▸ **Input for this task**

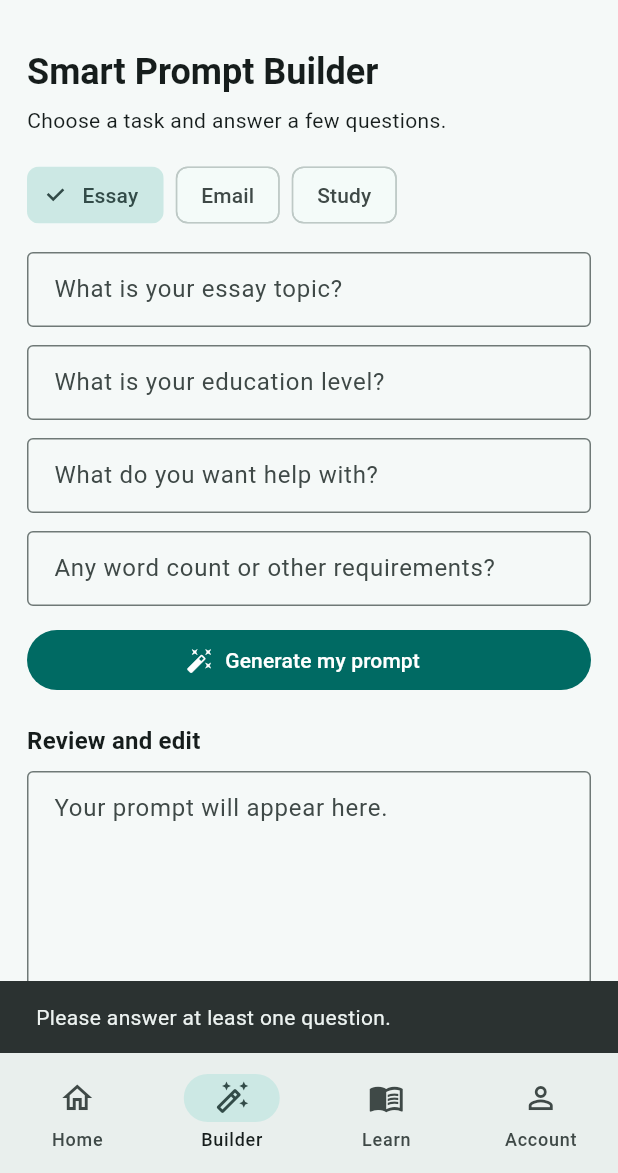
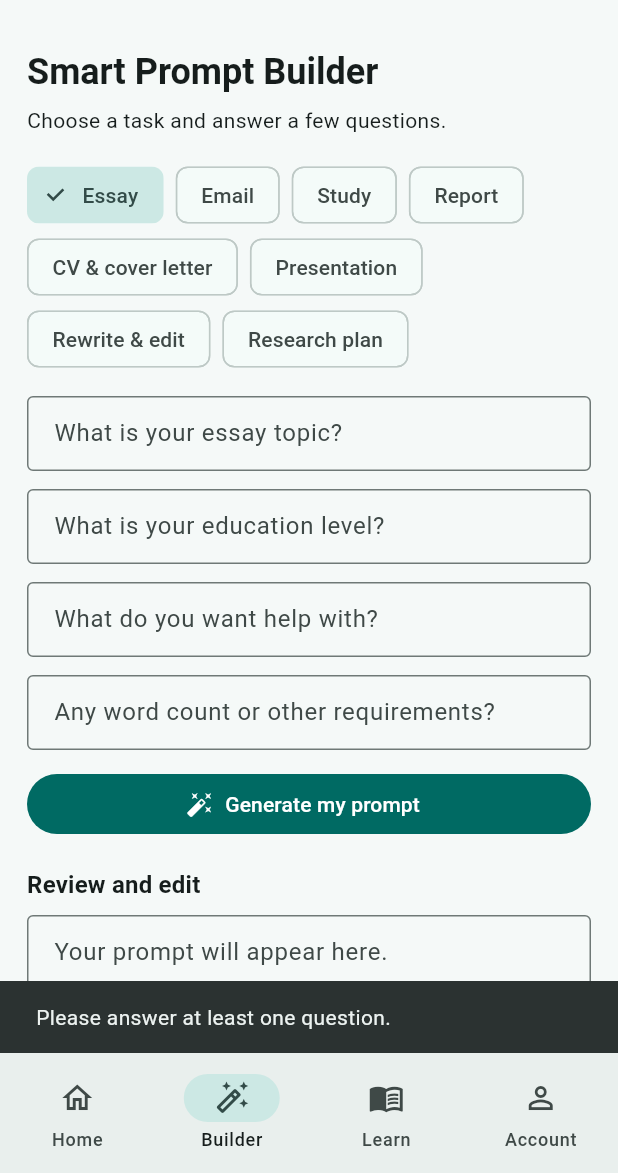
Before and after one commit to MarwaMossini/ask-better, a Flutter app: the screen it shows after launch, item 2 of the bottom bar chosen, after a tap on "Generate my prompt", on a phone screen of 412 x 824 dp, the part 63-1236 px from its top. Run offline on Flutter 3.47's test engine with Material 3 defaults, Android fonts, the phone set to English and light mode, and no system bars; our stand-ins replace material_ui.

Commit message:
Expand the bilingual prompt builder with five guided tasks

```diff
--- a/lib/main.dart
+++ b/lib/main.dart
@@ -298,6 +298,36 @@ const _questions = <String, List<PromptQuestion>>{
     PromptQuestion('What is difficult or confusing?', 'কোন অংশটি কঠিন লাগছে?'),
     PromptQuestion('What kind of examples would help?', 'কেমন উদাহরণে বুঝতে সুবিধা হবে?'),
   ],
+  'report': [
+    PromptQuestion('What is the report about?', 'প্রতিবেদনের বিষয় কী?'),
+    PromptQuestion('Who will read it?', 'কারা এটি পড়বেন?'),
+    PromptQuestion('What findings or data can I use?', 'কোন ফলাফল বা তথ্য ব্যবহার করা যাবে?'),
+    PromptQuestion('What sections or length are required?', 'কোন অংশ বা দৈর্ঘ্য প্রয়োজন?'),
+  ],
+  'career': [
+    PromptQuestion('What role are you applying for?', 'কোন পদের জন্য আবেদন করছেন?'),
+    PromptQuestion('Do you need a CV or a cover letter?', 'সিভি নাকি কভার লেটার দরকার?'),
+    PromptQuestion('What skills or experience should it include?', 'কোন দক্ষতা বা অভিজ্ঞতা রাখতে হবে?'),
+    PromptQuestion('Which job requirements should it address?', 'চাকরির কোন শর্তগুলো তুলে ধরতে হবে?'),
+  ],
+  'presentation': [
+    PromptQuestion('What are you presenting?', 'কী নিয়ে উপস্থাপনা করবেন?'),
+    PromptQuestion('Who is the audience?', 'শ্রোতা কারা?'),
+    PromptQuestion('How long is the presentation?', 'উপস্থাপনার সময় কত?'),
+    PromptQuestion('What key points must it cover?', 'কোন মূল বিষয়গুলো রাখতে হবে?'),
+  ],
+  'revision': [
+    PromptQuestion('What text would you like to revise?', 'কোন লেখাটি সংশোধন করতে চান?'),
+    PromptQuestion('What should improve?', 'কোন বিষয়টি উন্নত করতে চান?'),
+    PromptQuestion('Who will read it?', 'কারা এটি পড়বেন?'),
+    PromptQuestion('What tone or length should it have?', 'ভাষার ধরন বা দৈর্ঘ্য কেমন হবে?'),
+  ],
+  'research': [
+    PromptQuestion('What topic are you investigating?', 'কোন বিষয় নিয়ে গবেষণা করছেন?'),
+    PromptQuestion('What do you want to find out?', 'কী জানতে চান?'),
+    PromptQuestion('What sources or data can you access?', 'কোন সূত্র বা তথ্য ব্যবহার করতে পারবেন?'),
+    PromptQuestion('What limits or deadlines apply?', 'কী সীমাবদ্ধতা বা সময়সীমা আছে?'),
+  ],
 };
 
 class PromptBuilder extends StatefulWidget {
@@ -354,6 +384,16 @@ class _PromptBuilderState extends State<PromptBuilder> {
       'email' => t(
           'Draft a clear, polite email based only on my details. Include a suitable subject line. Do not invent names, promises or circumstances.',
           'শুধু আমার দেওয়া তথ্য দিয়ে একটি স্পষ্ট ও ভদ্র ইমেইল লিখুন। উপযুক্ত বিষয় লিখুন। নাম বা পরিস্থিতি নিজের থেকে বানাবেন না।'),
+      'report' => t('Outline a report with a clear purpose, findings, limitations and next steps. Flag missing evidence.',
+          'উদ্দেশ্য, ফলাফল, সীমাবদ্ধতা ও পরবর্তী পদক্ষেপসহ প্রতিবেদনের রূপরেখা দিন। প্রমাণের ঘাটতি চিহ্নিত করুন।'),
+      'career' => t('Help me tailor my CV or cover letter to this opportunity using only my real experience. Suggest stronger phrasing and flag gaps.',
+          'শুধু আমার বাস্তব অভিজ্ঞতা ব্যবহার করে সুযোগটির জন্য সিভি বা কভার লেটার সাজাতে সাহায্য করুন। ভালো বাক্য প্রস্তাব করুন এবং ঘাটতি চিহ্নিত করুন।'),
+      'presentation' => t('Create a slide-by-slide outline with short speaker notes and a clear closing. Identify claims that need evidence.',
+          'সংক্ষিপ্ত বক্তার নোট ও স্পষ্ট উপসংহারসহ প্রতিটি স্লাইডের রূপরেখা দিন। কোন দাবির প্রমাণ দরকার তা চিহ্নিত করুন।'),
+      'revision' => t('Revise the supplied text for clarity. Keep its meaning and facts, and briefly explain your changes.',
+          'মূল অর্থ ও তথ্য ঠিক রেখে লেখাটি আরও স্পষ্ট করুন। পরিবর্তনগুলো সংক্ষেপে ব্যাখ্যা করুন।'),
+      'research' => t('Turn this idea into a focused research question and a practical plan. Suggest search terms and evidence to look for. Do not invent sources.',
+          'ধারণাটি থেকে একটি নির্দিষ্ট গবেষণা প্রশ্ন ও বাস্তবসম্মত পরিকল্পনা তৈরি করুন। অনুসন্ধানের শব্দ ও প্রয়োজনীয় প্রমাণ প্রস্তাব করুন। সূত্র বানাবেন না।'),
       _ => t(
           'Act as a patient tutor. Explain the topic step by step at my level, give a worked example, then three practice questions with answers separated from the questions.',
           'ধৈর্যশীল শিক্ষক হিসেবে আমার স্তর অনুযায়ী ধাপে ধাপে বুঝিয়ে দিন, একটি সমাধানসহ উদাহরণ দিন, তারপর তিনটি অনুশীলনী প্রশ্ন ও আলাদা উত্তর দিন।'),
@@ -379,11 +419,16 @@ class _PromptBuilderState extends State<PromptBuilder> {
       Text(t('Choose a task and answer a few questions.', 'একটি কাজ বেছে নিয়ে কয়েকটি প্রশ্নের উত্তর দিন।')),
       const SizedBox(height: 16),
       Wrap(spacing: 8, children: [
-        for (final item in ['essay', 'email', 'study'])
+        for (final item in _questions.keys)
           ChoiceChip(
             label: Text(switch (item) {
               'essay' => t('Essay', 'রচনা'),
               'email' => t('Email', 'ইমেইল'),
+              'report' => t('Report', 'প্রতিবেদন'),
+              'career' => t('CV & cover letter', 'সিভি ও কভার লেটার'),
+              'presentation' => t('Presentation', 'উপস্থাপনা'),
+              'revision' => t('Rewrite & edit', 'পুনর্লিখন ও সম্পাদনা'),
+              'research' => t('Research plan', 'গবেষণা পরিকল্পনা'),
               _ => t('Study', 'পড়াশোনা'),
             }),
             selected: category == item,
```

▸ **The task**
Count every line in the listing that holds the word "with". Report the count and nothing else.

▸ **Result of this task**
5